Going by weight, from least to greatest, the first four members of the team are all members of the Army WCAP (Nowry, Ildar Hafizov, Mango, Ellis Coleman).
Coleman is the most senior wrestler on the team, having made his fifth World/Olympic team. Sort of, at least until our next item.
Hafizov made his second Senior World team for the United States; however, he was the representative at the World Championships for Uzbekistan on three occasions and also competed at the 2008 Olympic Games.
The 2019 team will also feature two Marines, Bunker, and Stefanowicz. Previously the last member of the Marine Corps to make a Greco team was Bryce Saddoris in 2015.
Four of the ten wrestlers originally hail from Illinois (Nowry, Coleman, Bunker, Joe Rau).
Only one of the ten Final X series’ went to three matches and that was Pat Smith over Kamal Bey at Final X Rutgers. Smith dropped the first match and rallied back with the next two wins.
Smith was also the only wrestler across all three styles that lost a match by tech, yet got the series win.
Over the three bouts between Smith and Bey, Bey ended up outscoring Smith 16-10, though Smith would get the win.
Two of the ten Final X series’ featured two wrestlers that had already made a Senior World team. 77 kg Smith/Bey and 87 kg Rau/Ben Provisor.
Three wrestlers that needed to go through the World Team Trial Challenge Tournament in Raleigh, North Carolina ended up winning their respective Final X series’ (Hafizov, Smith, Stefanowicz).
There were no Greco wrestlers that went through both of their matches without giving up a point. Coleman, Bunker, and Coon only surrendered one point.
Nowry and Bey were the only two Greco competitors to hit a five-point throw in either Final X location.
After winning his Final X series, G’Angelo Hancock has now made three Senior World teams, to go along with three at the U23 level, three as a Junior, all since 2015.
Mango had to fight back from early deficits in both of his matches, 2-0 in match number one and 5-0 in the second bout.
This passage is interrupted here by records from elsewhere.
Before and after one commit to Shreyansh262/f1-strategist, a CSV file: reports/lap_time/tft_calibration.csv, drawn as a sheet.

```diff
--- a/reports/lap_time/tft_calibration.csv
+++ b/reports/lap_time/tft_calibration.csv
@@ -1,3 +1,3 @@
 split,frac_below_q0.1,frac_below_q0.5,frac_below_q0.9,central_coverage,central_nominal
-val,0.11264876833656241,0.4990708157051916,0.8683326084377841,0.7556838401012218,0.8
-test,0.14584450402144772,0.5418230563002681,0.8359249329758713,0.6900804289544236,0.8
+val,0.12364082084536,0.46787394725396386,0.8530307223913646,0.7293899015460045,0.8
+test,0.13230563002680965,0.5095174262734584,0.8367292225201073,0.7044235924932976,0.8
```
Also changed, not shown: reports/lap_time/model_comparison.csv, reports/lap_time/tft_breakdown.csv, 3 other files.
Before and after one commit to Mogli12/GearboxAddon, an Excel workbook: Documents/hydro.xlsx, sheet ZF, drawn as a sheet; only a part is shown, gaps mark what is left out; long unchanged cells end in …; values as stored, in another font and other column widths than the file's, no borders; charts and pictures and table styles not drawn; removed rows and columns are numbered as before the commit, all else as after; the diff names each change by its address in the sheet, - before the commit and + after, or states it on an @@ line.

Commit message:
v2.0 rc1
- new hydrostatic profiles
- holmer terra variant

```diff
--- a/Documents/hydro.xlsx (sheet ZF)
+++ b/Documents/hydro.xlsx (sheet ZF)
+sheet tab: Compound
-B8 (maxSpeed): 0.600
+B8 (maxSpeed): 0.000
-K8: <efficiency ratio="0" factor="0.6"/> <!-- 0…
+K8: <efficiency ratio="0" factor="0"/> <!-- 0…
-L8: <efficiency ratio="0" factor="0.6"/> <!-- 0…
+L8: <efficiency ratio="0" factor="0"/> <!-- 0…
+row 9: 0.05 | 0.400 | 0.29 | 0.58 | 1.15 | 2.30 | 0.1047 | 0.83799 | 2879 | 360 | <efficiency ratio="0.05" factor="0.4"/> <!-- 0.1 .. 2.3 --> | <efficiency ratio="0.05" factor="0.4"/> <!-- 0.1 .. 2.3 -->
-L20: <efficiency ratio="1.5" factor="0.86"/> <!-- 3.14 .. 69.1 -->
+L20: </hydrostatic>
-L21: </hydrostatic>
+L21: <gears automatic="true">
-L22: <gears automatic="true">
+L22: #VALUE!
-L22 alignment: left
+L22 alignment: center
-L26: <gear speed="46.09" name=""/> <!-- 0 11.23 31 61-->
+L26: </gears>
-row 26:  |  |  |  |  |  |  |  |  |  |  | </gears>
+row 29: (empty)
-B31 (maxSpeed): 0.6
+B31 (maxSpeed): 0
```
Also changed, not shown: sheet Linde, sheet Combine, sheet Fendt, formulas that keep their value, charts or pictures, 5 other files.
Stefanowicz also gave up the first points in both of his contests, though it was just one single point on both occasions.